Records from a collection
<<<<

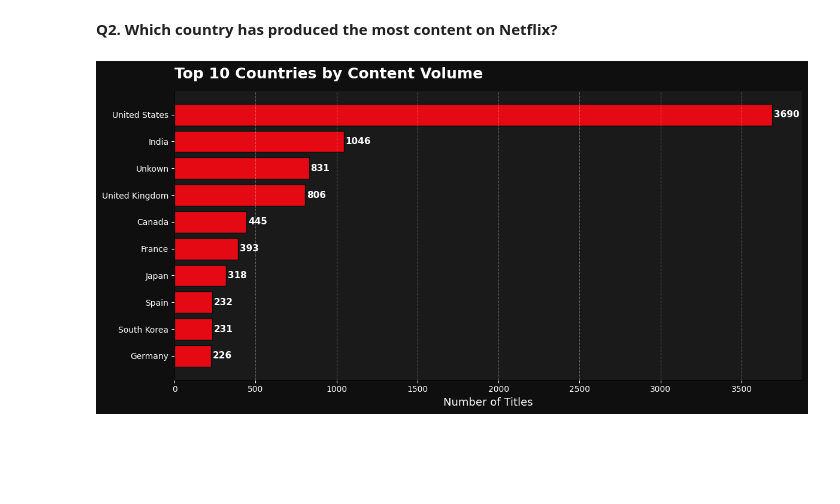
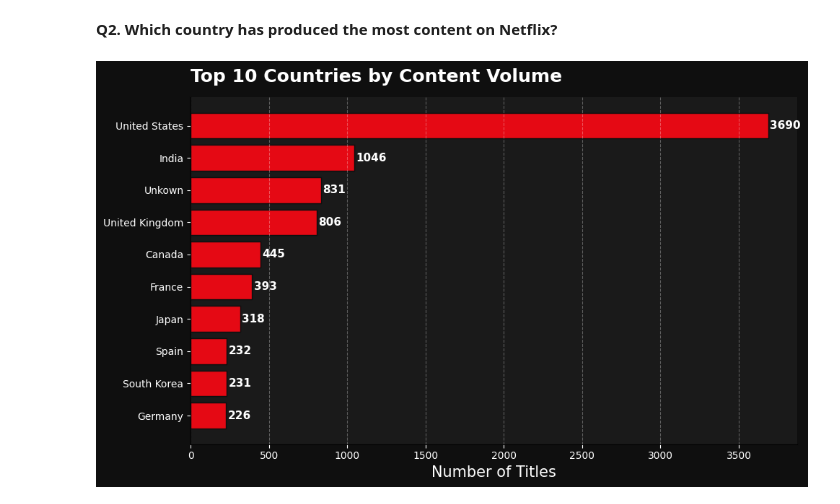
Before and after one commit to Abhaypanchal5/Data-Analytics-Portfolio, a Jupyter notebook: 04_End-To-End-Project/Netflix Analysis/NoteBook/notebook.ipynb, the cells around one changed output. Saved outputs shown, nothing was run; the diff lists cells and outputs as text; code cells hidden in the pictures; blank space fills up the shorter version.

```diff
--- a/04_End-To-End-Project/Netflix Analysis/NoteBook/notebook.ipynb
+++ b/04_End-To-End-Project/Netflix Analysis/NoteBook/notebook.ipynb
@@ -332,30 +332,30 @@ plt.show()
 # %%
 df_country = df_copy.copy()
 df_country = df_country.explode('country')
 df_country['country'] = df_country['country'].str.strip()
 
 top10 = df_country['country'].value_counts().head(10)
 
-fig, ax = plt.subplots(figsize=(12, 6), facecolor='#0F0F0F')
+fig, ax = plt.subplots(figsize=(10, 6), facecolor='#0F0F0F')
 ax.set_facecolor('#1A1A1A')
 
 bars = ax.barh(top10.index, top10.values, color='#E50914', edgecolor='#0F0F0F')
 ax.invert_yaxis()
 
 # Value labels on bars
 for bar in bars:
     ax.text(bar.get_width() + 10, bar.get_y() + bar.get_height()/2,
             str(int(bar.get_width())),
             va='center', color='white', fontsize=11, fontweight='bold')
 
 ax.set_title("Top 10 Countries by Content Volume", fontsize=18,
              weight='bold', color='white', loc='left', pad=15)
-ax.set_xlabel('Number of Titles', fontsize=13, color='white')
+ax.set_xlabel('Number of Titles', fontsize=15, color='white')
 ax.tick_params(colors='white')
 ax.xaxis.grid(True, linestyle='--', alpha=0.3, color='white')
 ax.spines[['top','right']].set_visible(False)
 
 plt.tight_layout()
 plt.show()
 # %% [output]
-[figure, old version]
+[figure, new version]
```
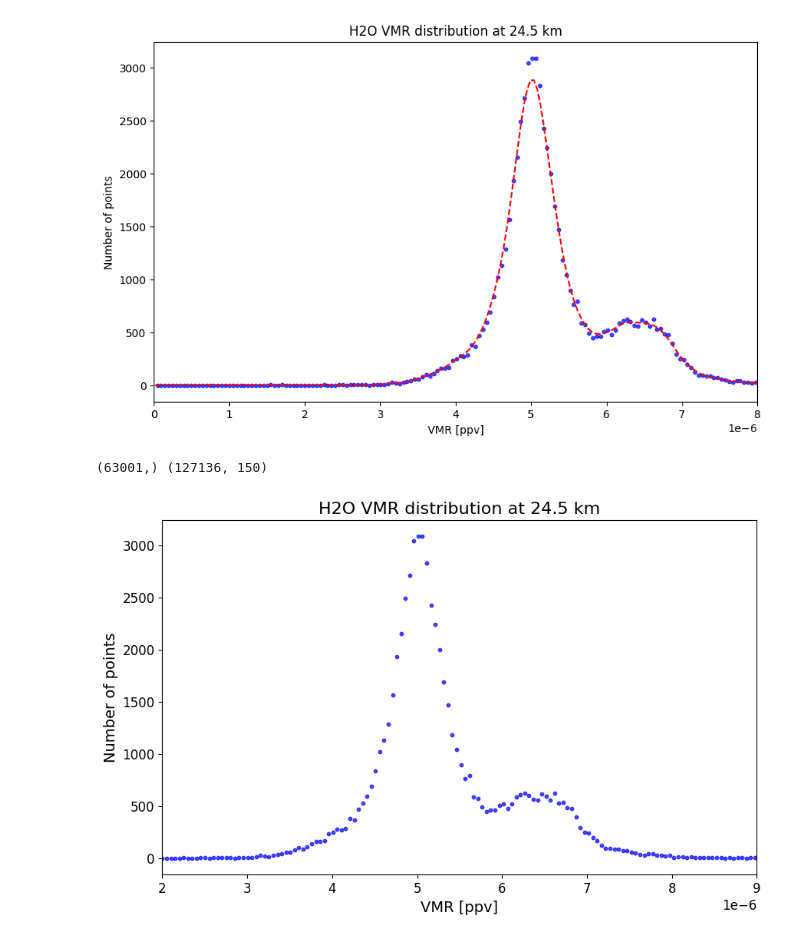
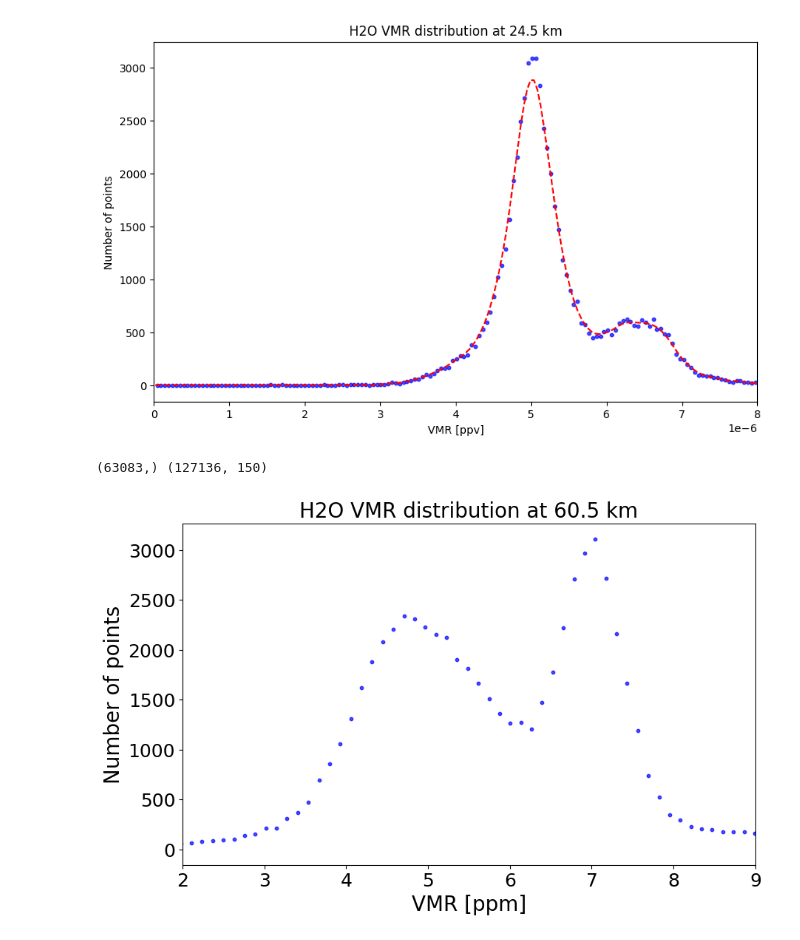
Before and after one commit to james-harvey-git/MPhys_Project, a Jupyter notebook: probing_data.ipynb, the cells around one changed output. Saved outputs shown, nothing was run; the diff lists cells and outputs as text; code cells hidden in the pictures.

```diff
--- a/probing_data.ipynb
+++ b/probing_data.ipynb
@@ -335,48 +335,48 @@ import numpy as np
 from scipy.stats import gaussian_kde
 from statsmodels.nonparametric.kde import KDEUnivariate
 
-alt = 24.5
+alt = 60.5
 
 vmr_alt = h2o_data['H2O'].sel(altitude=alt).values
 
 sunset_mask = (h2o_data['sunset_sunrise'] == 0) | (h2o_data['sunset_sunrise'] == 2)
 
 vmr_alt = vmr_alt[sunset_mask]
 
 vmr_alt = vmr_alt[vmr_alt >= 0]
 
 print(vmr_alt.shape, h2o_data['H2O'].shape)
 
 # Enable interactive mode
 plt.ion()
 
 # Compute histogram manually
-num_bins = 900
+num_bins = 1500
 
 bin_counts, bin_edges = np.histogram(vmr_alt, bins=num_bins)
 
 # Compute bin centers
-bin_centers = (bin_edges[:-1] + bin_edges[1:]) / 2
+bin_centers = ((bin_edges[:-1] + bin_edges[1:]) / 2) * 10**6
 
 # Create figure
 plt.figure(figsize=(10, 6))
 
 # Scatter plot to represent histogram as points
 plt.scatter(bin_centers, bin_counts, color='blue', label='Histogram', alpha=0.7, s=10)
 
 
 # Labels and title
-plt.xlabel('VMR [ppv]', fontsize=14)
-plt.ylabel('Number of points', fontsize=14)
-plt.xlim(2*10**-6, 9*10**-6)
-plt.xticks(fontsize=12)
-plt.yticks(fontsize=12)
-ax = plt.gca()  # Get current axes
-ax.xaxis.get_offset_text().set_fontsize(12)  # Change font size of offset notation
-plt.title(f'H2O VMR distribution at {alt} km', fontsize=16)
-plt.savefig('h2o_vmr_hist_24.5km.png')
+plt.xlabel('VMR [ppm]', fontsize=20)
+plt.ylabel('Number of points', fontsize=20)
+plt.xlim(2, 9)
+plt.xticks(fontsize=18)
+plt.yticks(fontsize=18)
+#ax = plt.gca()  # Get current axes
+#ax.xaxis.get_offset_text().set_fontsize(12)  # Change font size of offset notation
+plt.title(f'H2O VMR distribution at {alt} km', fontsize=20)
+plt.savefig('h2o_vmr_hist_60.5km.png')
 # Show plot
 plt.show()
 # %% [output]
-(63001,) (127136, 150)
+(63083,) (127136, 150)
-[figure, old version]
+[figure, new version]
```
Also changed, not shown: 2 other files.
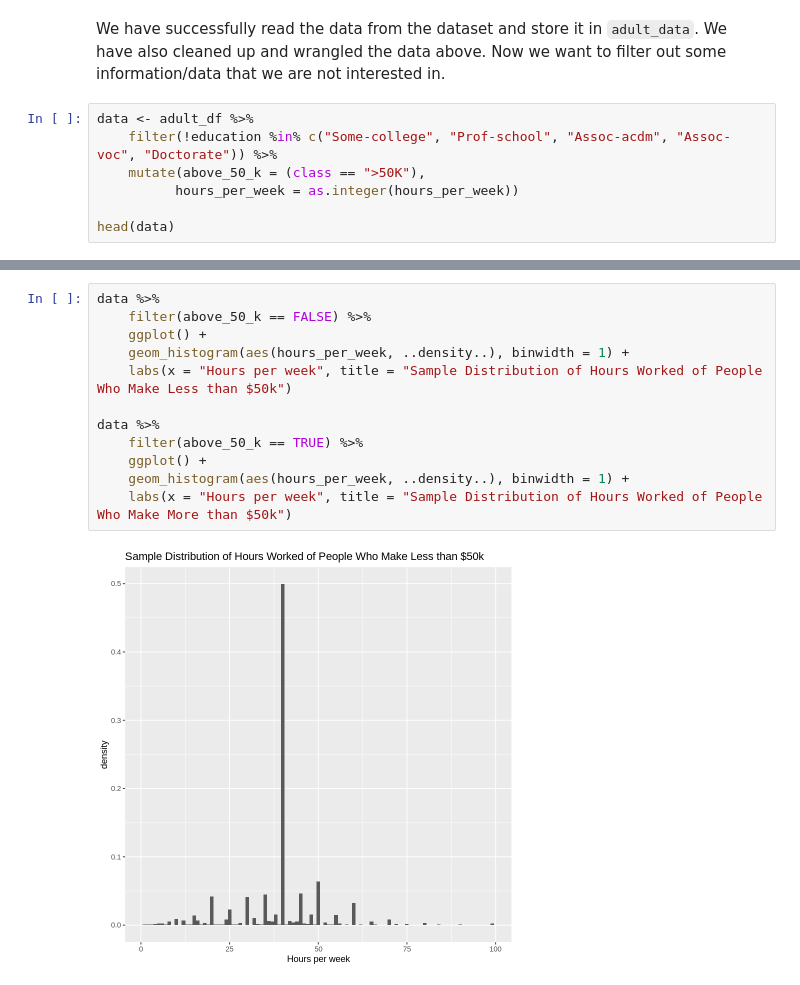
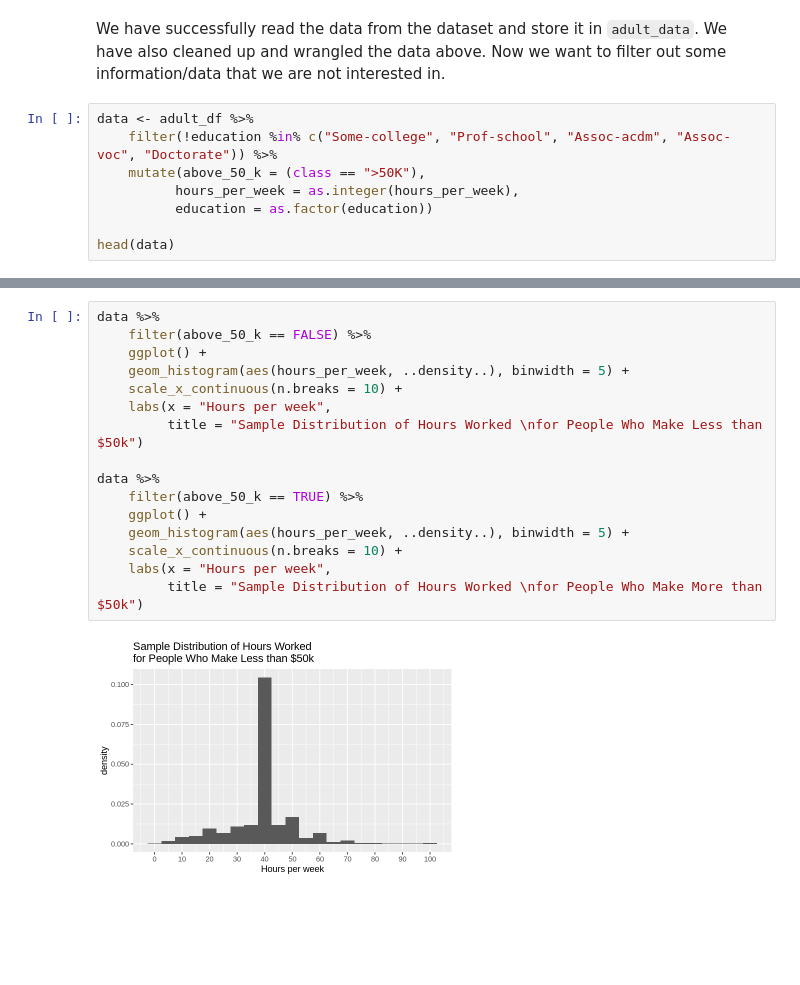
Before and after one commit to Julian-UBC/project-32, a Jupyter notebook: Untitled.ipynb, the cells around one changed output, grey strips where cells are left out. Saved outputs shown, nothing was run; the diff lists cells and outputs as text; blank space fills up the shorter version.

Commit message:
improved visualization

```diff
--- a/Untitled.ipynb
+++ b/Untitled.ipynb
@@ -50,7 +38,8 @@ We have successfully read the data from the dataset and store it in `adult_data`
 data <- adult_df %>%
     filter(!education %in% c("Some-college", "Prof-school", "Assoc-acdm", "Assoc-voc", "Doctorate")) %>%
     mutate(above_50_k = (class == ">50K"),
-          hours_per_week = as.integer(hours_per_week))
+          hours_per_week = as.integer(hours_per_week),
+          education = as.factor(education))
 
 head(data)
 # %% [output]
@@ -66,14 +55,18 @@ A data.frame: 6 × 16
 # %%
 data %>%
     filter(above_50_k == FALSE) %>%
     ggplot() +
-    geom_histogram(aes(hours_per_week, ..density..), binwidth = 1) +
-    labs(x = "Hours per week", title = "Sample Distribution of Hours Worked of People Who Make Less than $50k")
+    geom_histogram(aes(hours_per_week, ..density..), binwidth = 5) +
+    scale_x_continuous(n.breaks = 10) +
+    labs(x = "Hours per week",
+         title = "Sample Distribution of Hours Worked \nfor People Who Make Less than $50k")
 
 data %>%
     filter(above_50_k == TRUE) %>%
     ggplot() +
-    geom_histogram(aes(hours_per_week, ..density..), binwidth = 1) +
-    labs(x = "Hours per week", title = "Sample Distribution of Hours Worked of People Who Make More than $50k")
+    geom_histogram(aes(hours_per_week, ..density..), binwidth = 5) +
+    scale_x_continuous(n.breaks = 10) +
+    labs(x = "Hours per week",
+         title = "Sample Distribution of Hours Worked \nfor People Who Make More than $50k")
 # %% [output]
-[figure, old version]
+[figure, new version]
```
Also changed, not shown: parts of 6 cells of this notebook.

>>>>

DIRECTIONS: Before duplicating the entries above, strip out the pictures and keep the rest exact.

TASK OUTPUT:
Before and after one commit to Abhaypanchal5/Data-Analytics-Portfolio, a Jupyter notebook: 04_End-To-End-Project/Netflix Analysis/NoteBook/notebook.ipynb, the cells around one changed output. Saved outputs shown, nothing was run; the diff lists cells and outputs as text; code cells hidden in the pictures; blank space fills up the shorter version.

```diff
--- a/04_End-To-End-Project/Netflix Analysis/NoteBook/notebook.ipynb
+++ b/04_End-To-End-Project/Netflix Analysis/NoteBook/notebook.ipynb
@@ -332,30 +332,30 @@ plt.show()
 # %%
 df_country = df_copy.copy()
 df_country = df_country.explode('country')
 df_country['country'] = df_country['country'].str.strip()
 
 top10 = df_country['country'].value_counts().head(10)
 
-fig, ax = plt.subplots(figsize=(12, 6), facecolor='#0F0F0F')
+fig, ax = plt.subplots(figsize=(10, 6), facecolor='#0F0F0F')
 ax.set_facecolor('#1A1A1A')
 
 bars = ax.barh(top10.index, top10.values, color='#E50914', edgecolor='#0F0F0F')
 ax.invert_yaxis()
 
 # Value labels on bars
 for bar in bars:
     ax.text(bar.get_width() + 10, bar.get_y() + bar.get_height()/2,
             str(int(bar.get_width())),
             va='center', color='white', fontsize=11, fontweight='bold')
 
 ax.set_title("Top 10 Countries by Content Volume", fontsize=18,
              weight='bold', color='white', loc='left', pad=15)
-ax.set_xlabel('Number of Titles', fontsize=13, color='white')
+ax.set_xlabel('Number of Titles', fontsize=15, color='white')
 ax.tick_params(colors='white')
 ax.xaxis.grid(True, linestyle='--', alpha=0.3, color='white')
 ax.spines[['top','right']].set_visible(False)
 
 plt.tight_layout()
 plt.show()
 # %% [output]
-[figure, old version]
+[figure, new version]
```
Before and after one commit to james-harvey-git/MPhys_Project, a Jupyter notebook: probing_data.ipynb, the cells around one changed output. Saved outputs shown, nothing was run; the diff lists cells and outputs as text; code cells hidden in the pictures.

```diff
--- a/probing_data.ipynb
+++ b/probing_data.ipynb
@@ -335,48 +335,48 @@ import numpy as np
 from scipy.stats import gaussian_kde
 from statsmodels.nonparametric.kde import KDEUnivariate
 
-alt = 24.5
+alt = 60.5
 
 vmr_alt = h2o_data['H2O'].sel(altitude=alt).values
 
 sunset_mask = (h2o_data['sunset_sunrise'] == 0) | (h2o_data['sunset_sunrise'] == 2)
 
 vmr_alt = vmr_alt[sunset_mask]
 
 vmr_alt = vmr_alt[vmr_alt >= 0]
 
 print(vmr_alt.shape, h2o_data['H2O'].shape)
 
 # Enable interactive mode
 plt.ion()
 
 # Compute histogram manually
-num_bins = 900
+num_bins = 1500
 
 bin_counts, bin_edges = np.histogram(vmr_alt, bins=num_bins)
 
 # Compute bin centers
-bin_centers = (bin_edges[:-1] + bin_edges[1:]) / 2
+bin_centers = ((bin_edges[:-1] + bin_edges[1:]) / 2) * 10**6
 
 # Create figure
 plt.figure(figsize=(10, 6))
 
 # Scatter plot to represent histogram as points
 plt.scatter(bin_centers, bin_counts, color='blue', label='Histogram', alpha=0.7, s=10)
 
 
 # Labels and title
-plt.xlabel('VMR [ppv]', fontsize=14)
-plt.ylabel('Number of points', fontsize=14)
-plt.xlim(2*10**-6, 9*10**-6)
-plt.xticks(fontsize=12)
-plt.yticks(fontsize=12)
-ax = plt.gca()  # Get current axes
-ax.xaxis.get_offset_text().set_fontsize(12)  # Change font size of offset notation
-plt.title(f'H2O VMR distribution at {alt} km', fontsize=16)
-plt.savefig('h2o_vmr_hist_24.5km.png')
+plt.xlabel('VMR [ppm]', fontsize=20)
+plt.ylabel('Number of points', fontsize=20)
+plt.xlim(2, 9)
+plt.xticks(fontsize=18)
+plt.yticks(fontsize=18)
+#ax = plt.gca()  # Get current axes
+#ax.xaxis.get_offset_text().set_fontsize(12)  # Change font size of offset notation
+plt.title(f'H2O VMR distribution at {alt} km', fontsize=20)
+plt.savefig('h2o_vmr_hist_60.5km.png')
 # Show plot
 plt.show()
 # %% [output]
-(63001,) (127136, 150)
+(63083,) (127136, 150)
-[figure, old version]
+[figure, new version]
```
Also changed, not shown: 2 other files.
Before and after one commit to Julian-UBC/project-32, a Jupyter notebook: Untitled.ipynb, the cells around one changed output, grey strips where cells are left out. Saved outputs shown, nothing was run; the diff lists cells and outputs as text; blank space fills up the shorter version.

Commit message:
improved visualization

```diff
--- a/Untitled.ipynb
+++ b/Untitled.ipynb
@@ -50,7 +38,8 @@ We have successfully read the data from the dataset and store it in `adult_data`
 data <- adult_df %>%
     filter(!education %in% c("Some-college", "Prof-school", "Assoc-acdm", "Assoc-voc", "Doctorate")) %>%
     mutate(above_50_k = (class == ">50K"),
-          hours_per_week = as.integer(hours_per_week))
+          hours_per_week = as.integer(hours_per_week),
+          education = as.factor(education))
 
 head(data)
 # %% [output]
@@ -66,14 +55,18 @@ A data.frame: 6 × 16
 # %%
 data %>%
     filter(above_50_k == FALSE) %>%
     ggplot() +
-    geom_histogram(aes(hours_per_week, ..density..), binwidth = 1) +
-    labs(x = "Hours per week", title = "Sample Distribution of Hours Worked of People Who Make Less than $50k")
+    geom_histogram(aes(hours_per_week, ..density..), binwidth = 5) +
+    scale_x_continuous(n.breaks = 10) +
+    labs(x = "Hours per week",
+         title = "Sample Distribution of Hours Worked \nfor People Who Make Less than $50k")
 
 data %>%
     filter(above_50_k == TRUE) %>%
     ggplot() +
-    geom_histogram(aes(hours_per_week, ..density..), binwidth = 1) +
-    labs(x = "Hours per week", title = "Sample Distribution of Hours Worked of People Who Make More than $50k")
+    geom_histogram(aes(hours_per_week, ..density..), binwidth = 5) +
+    scale_x_continuous(n.breaks = 10) +
+    labs(x = "Hours per week",
+         title = "Sample Distribution of Hours Worked \nfor People Who Make More than $50k")
 # %% [output]
-[figure, old version]
+[figure, new version]
```
Also changed, not shown: parts of 6 cells of this notebook.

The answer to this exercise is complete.